One night, the emperor was said to have dreamed of a deity flying over his palace. The next day he told his ministers, and the minister Zhong Hu explained to him that he probably dreamed of Buddha in India. The emperor then sent a delegation of 18 headed by Cai Yin, Qin Jing and [ang Zun to seek Buddhism. They returned from Afghanistan with an image of Gotama Buddha, the Sutra of Forty-two Sections and two eminent monks.
The monks names have been variously romanized as Kasyapamatanga and Dharmavanya, Moton and hufarlan.
The next year, the emperor ordered the construction of White Horse Temple three li west of the capital Luoyang, to remember the horse that carried back the sutras. It was China's first Buddhist temple.
Notably, the emperor ordered the suffix 寺 (pinyin si) to be used in the temple's name, as a display of respect. Previously, this character had been used to denote ministries of government. In later periods, all temples came to use this character in their name and it was dropped from the names of government ministries. As a result, the temple's name is sometimes translated as White Horse Ministry, a translation true to the time. However, White Horse Temple is the correct, literal reading to modern Chinese people.
The first version of the Chinese Sutra of Forty-two Sections (四十二章經) was produced within the temple. The temple then increased in importance as Buddhism grew within China, and spread to Korea, Japan and Vietnam. The introduction of Buddhism in China was also a significant influence on Chinese morals, thought and ethics.
The temple is located within Han and Wei]Dynasty Luoyang, which lies approximately 12km east of modern Luoyang, in Henan province.
- 258 A royal Kuchean monk, Po-Yen, translated six Buddhist text in to Chinese at the temple, including the important Infinite Life Sutra.
- 1992 With the assistance of Thai and Chinese donors, the Hall of the Thai Buddha was constructed slightly west of the old temple.
The temple compound covers an area of 200 mu (13 hectares), and faces south. A stone paifang (archway) has been recently built 150 metres in front of the original gate. Between the archway and gate lies a pool with fountains, spanned by three stone bridges.
Entering the temple today, one sees the Hall of Heavenly Kings, Hall of the Great Buddha, Hall of Mahavira, Hall of Greeting, the Cool and Clear Terrace and the pavilion. On each side of the pavilion are the Sutra House and the Magic Weapon House.

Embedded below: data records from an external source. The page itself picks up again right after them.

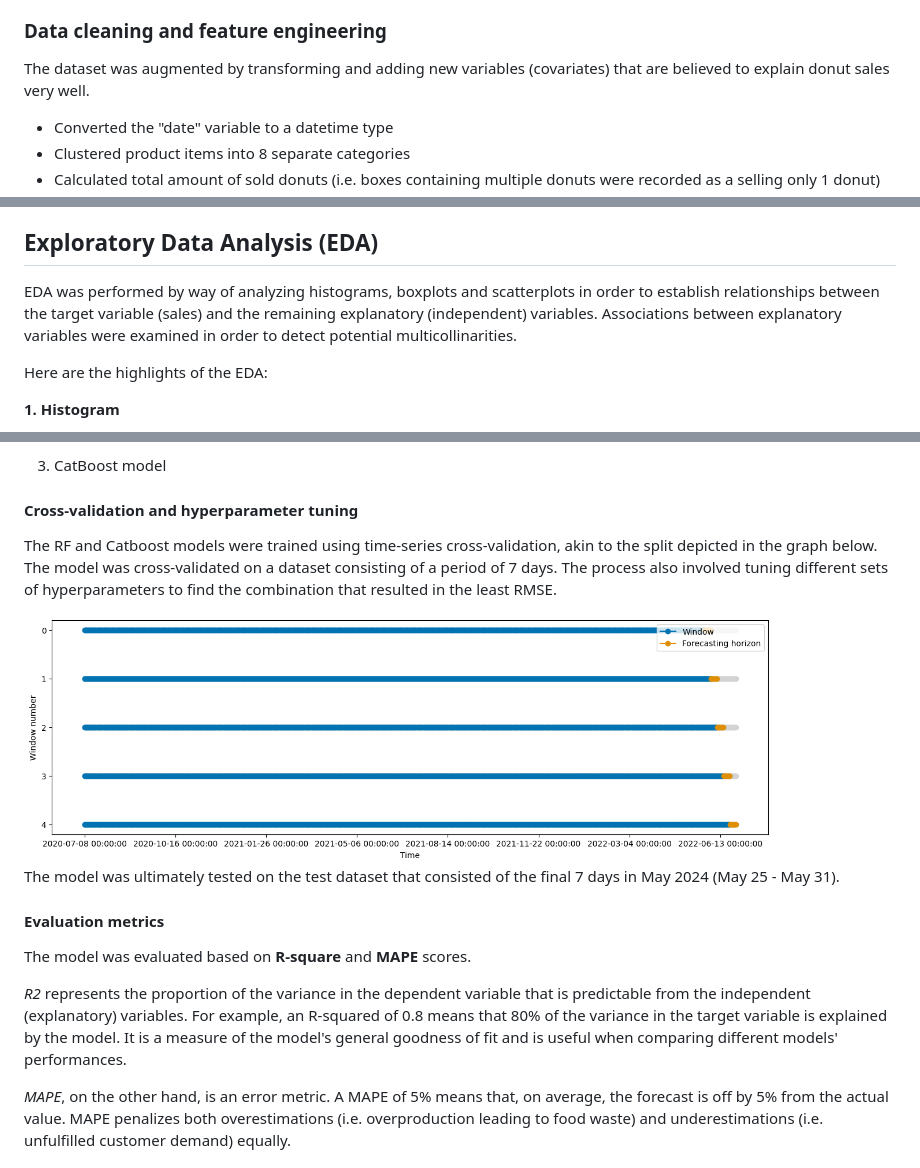
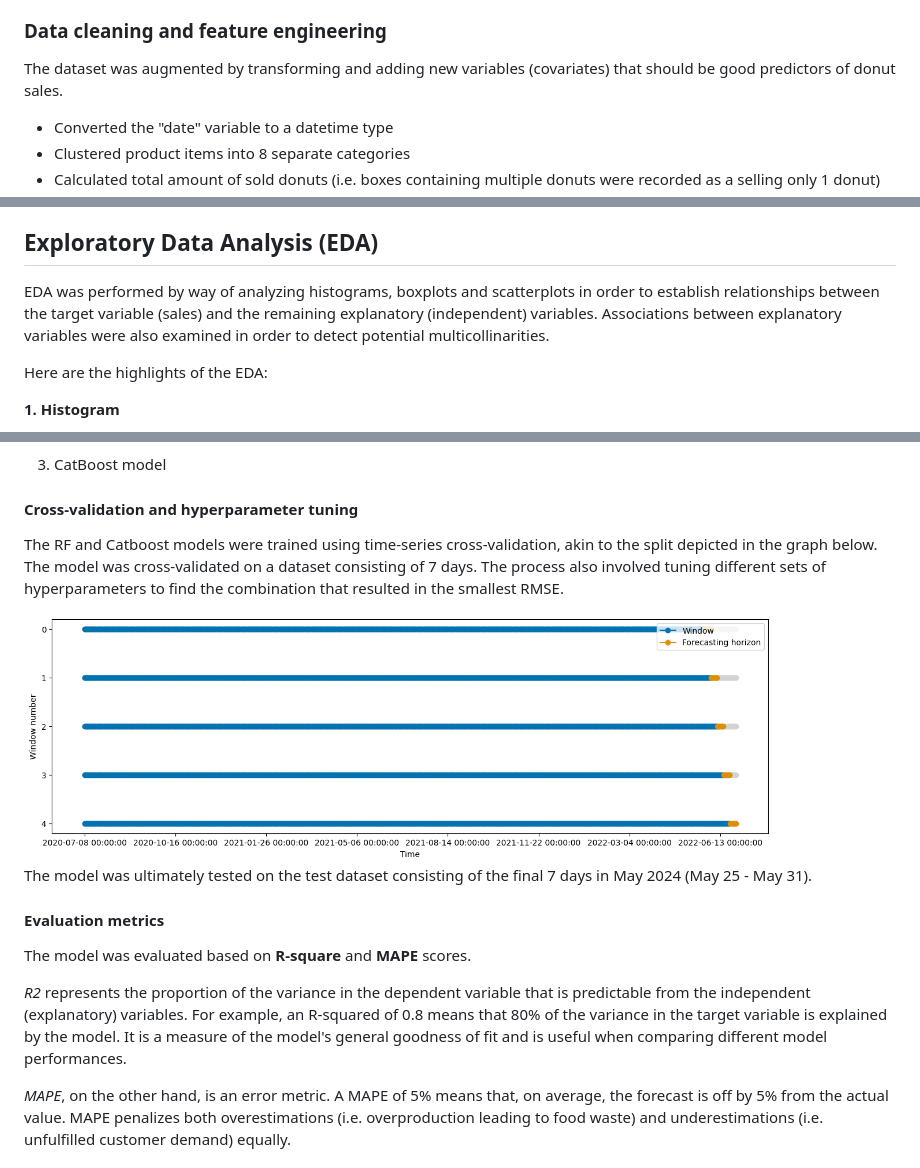
Before and after one commit to vlatko-v/sweet-spot-donut-sales-forecasting, a Markdown page: README.md, 3 parts joined by grey strips. GitHub-like rendering.

```diff
--- a/README.md
+++ b/README.md
@@ -52,7 +52,7 @@ The dataset contains over 160,000 recorded transactions of donut sales. It is a
 
 ### Data cleaning and feature engineering
 
-The dataset was augmented by transforming and adding new variables (covariates) that are believed to explain donut sales very well.
+The dataset was augmented by transforming and adding new variables (covariates) that should be good predictors of donut sales.
 
 * Converted the "date" variable to a datetime type
 * Clustered product items into 8 separate categories
@@ -122,7 +122,7 @@ After the data cleaning and feature transformation steps, the dataset contained
 
 ## Exploratory Data Analysis (EDA)
 
-EDA was performed by way of analyzing histograms, boxplots and scatterplots in order to establish relationships between the target variable (sales) and the remaining explanatory (independent) variables. Associations between explanatory variables were examined in order to detect potential multicollinarities.
+EDA was performed by way of analyzing histograms, boxplots and scatterplots in order to establish relationships between the target variable (sales) and the remaining explanatory (independent) variables. Associations between explanatory variables were also examined in order to detect potential multicollinarities.
 
 Here are the highlights of the EDA:
 
@@ -182,13 +182,13 @@ Three models were built in total.
 
 #### Cross-validation and hyperparameter tuning
 
-The RF and Catboost models were trained using time-series cross-validation, akin to the split depicted in the graph below. The model was cross-validated on a dataset consisting of a period of 7 days. The process also involved tuning different sets of hyperparameters to find the combination that resulted in the least RMSE.
+The RF and Catboost models were trained using time-series cross-validation, akin to the split depicted in the graph below. The model was cross-validated on a dataset consisting of 7 days. The process also involved tuning different sets of hyperparameters to find the combination that resulted in the smallest RMSE.
 
 <img src="Visuals/tscv.png" width="750">
 
 </br>
 
-The model was ultimately tested on the test dataset that consisted of the final 7 days in May 2024 (May 25 - May 31).
+The model was ultimately tested on the test dataset consisting of the final 7 days in May 2024 (May 25 - May 31).
 
 </br>
 
@@ -196,7 +196,7 @@ The model was ultimately tested on the test dataset that consisted of the final
 
 The model was evaluated based on **R-square** and **MAPE** scores.
 
-*R2* represents the proportion of the variance in the dependent variable that is predictable from the independent (explanatory) variables. For example, an R-squared of 0.8 means that 80% of the variance in the target variable is explained by the model. It is a measure of the model's general goodness of fit and is useful when comparing different models' performances.
+*R2* represents the proportion of the variance in the dependent variable that is predictable from the independent (explanatory) variables. For example, an R-squared of 0.8 means that 80% of the variance in the target variable is explained by the model. It is a measure of the model's general goodness of fit and is useful when comparing different model performances.
 
 *MAPE*, on the other hand, is an error metric. A MAPE of 5% means that, on average, the forecast is off by 5% from the actual value. MAPE penalizes both overestimations (i.e. overproduction leading to food waste) and underestimations (i.e. unfulfilled customer demand) equally.
 
```
Also changed, not shown: other parts of README.md (+13 -11 lines).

The temple is open to the public, and can be reached by public bus number 56 from Luoyang Train Station. Standard tickets cost 35元 and discounts are available to students at half price (17.5元).